Beef aging is the process of preparing beef for consumption by aging it, in order to break down the connective tissue within the meat.
Dry-aged beef is beef that has been placed on a rack to dry for several weeks (15 days to 360 days). After the animal is slaughtered and cleaned, it is hung as sub primal cuts, such as strip loins, rib eyes, and sirloin, are placed in a refrigerator unit, also known as a "hot box". This process involves considerable expense, as the beef must be stored near freezing temperatures. Subprimal cuts are dry aged on racks in specially climate-controlled coolers. Moreover, only the higher grades of meat can be dry aged, as the process requires meat with a large, evenly distributed fat content. The key effect of dry aging is the concentration and saturation of the natural flavor, as well as the tenderization of the meat texture.
The process changes beef by two means. Firstly, moisture is evaporated from the muscle. The resulting process of desiccation creates a greater concentration of beef flavor and taste. Secondly, the beef's natural enzymes break down the connective tissue in the muscle, which leads to more tender beef.

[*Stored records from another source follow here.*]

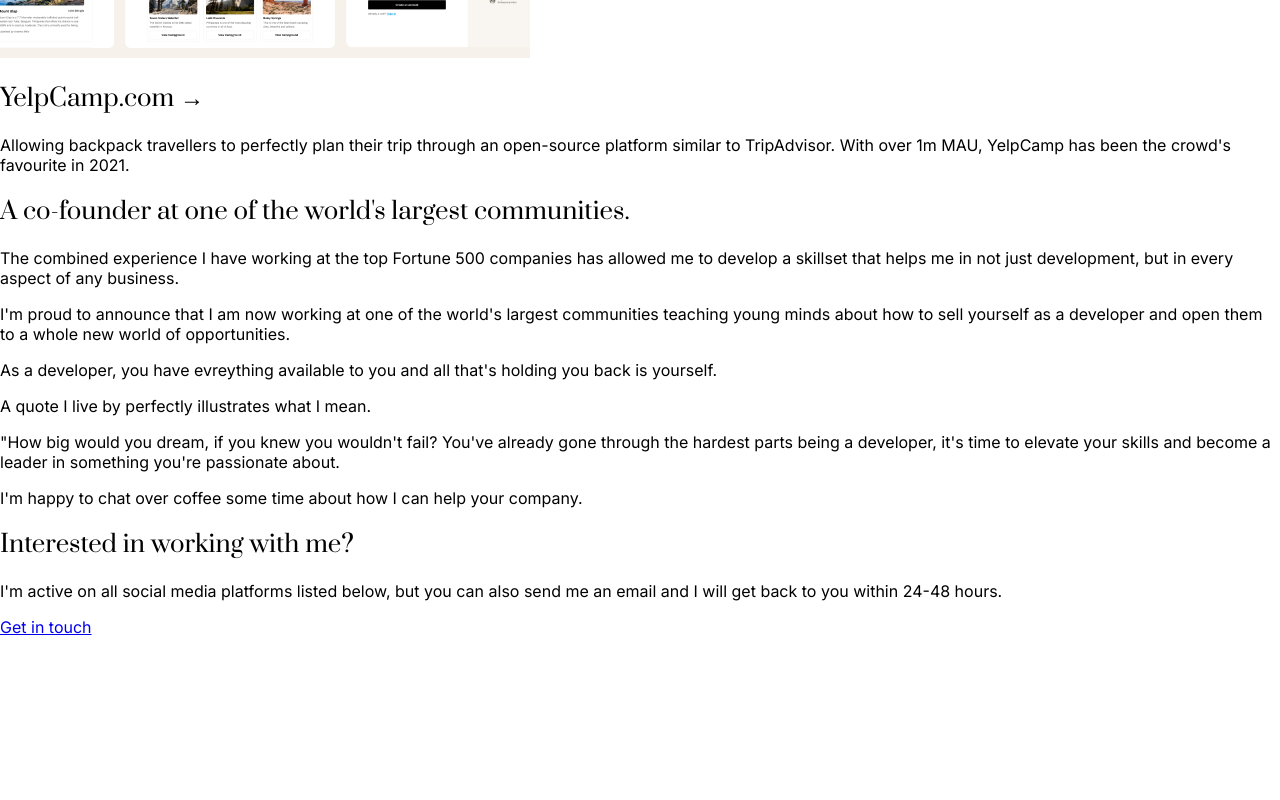
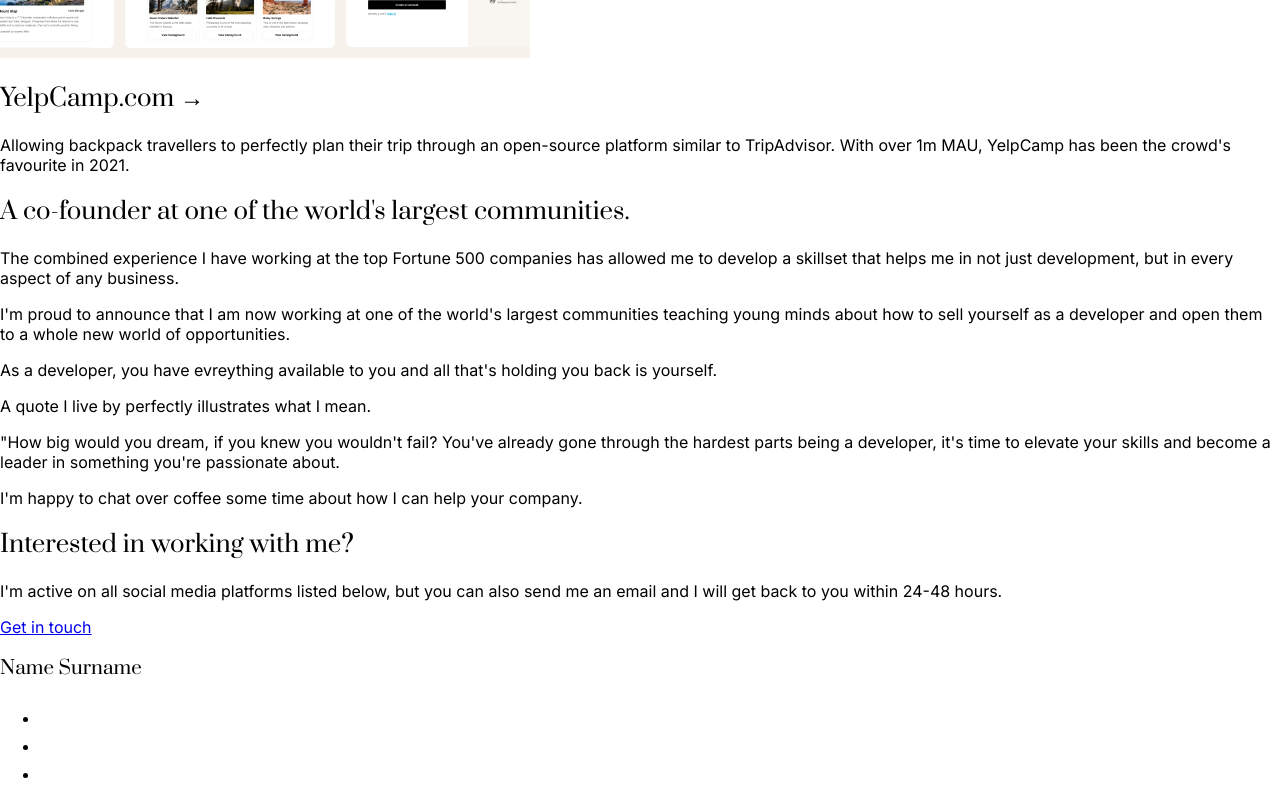
Before and after one commit to ntjnh/cw-developer-portfolio, a React (Vite) app: page / in a window 1280 px wide. Shown: the part 977-1777 px from the top of the page. Before the commit the page ends 1614 px from the top, so only its background shows below. Built offline with nearby package versions, Linux system fonts and the light colour scheme.

Commit message:
Create footer component

```diff
--- a/src/App.jsx
+++ b/src/App.jsx
@@ -2,6 +2,7 @@
 import './App.css'
 import About from './components/About'
 import CTA from './components/CTA'
+import Footer from './components/Footer'
 import Hero from './components/Hero'
 import Logos from './components/Logos'
 import Navbar from './components/Navbar'
@@ -16,6 +17,7 @@
       <Projects />
       <About />
       <CTA />
+      <Footer />
     </div>
   )
 }
--- /dev/null
+++ b/src/components/Footer.jsx
@@ -0,0 +1,25 @@
+export default function Footer() {
+    return (
+        <footer>
+            <h3 className="name">Name Surname</h3>
+
+            <ul>
+                <li>
+                    <a href="#">
+                        <img src="./src/assets/social-icons/twitter.svg" />
+                    </a>
+                </li>
+                <li>
+                    <a href="#">
+                        <img src="./src/assets/social-icons/linkedin.svg" />
+                    </a>
+                </li>
+                <li>
+                    <a href="#">
+                        <img src="./src/assets/social-icons/github.svg" />
+                    </a>
+                </li>
+            </ul>
+        </footer>
+    )
+}
```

The process of dry-aging usually also promotes growth of certain fungal (mold) species on the external surface of the meat. This does not cause spoilage, but rather forms an external "crust" on the meat's surface, which is trimmed off when the meat is prepared for cooking. These fungal species complement the natural enzymes in the beef by helping to tenderize and increase the flavor of the meat. The genus Thamnidium, in particular, is known to produce collagenolytic enzymes which greatly contribute to the tenderness and flavor of dry-aged meat.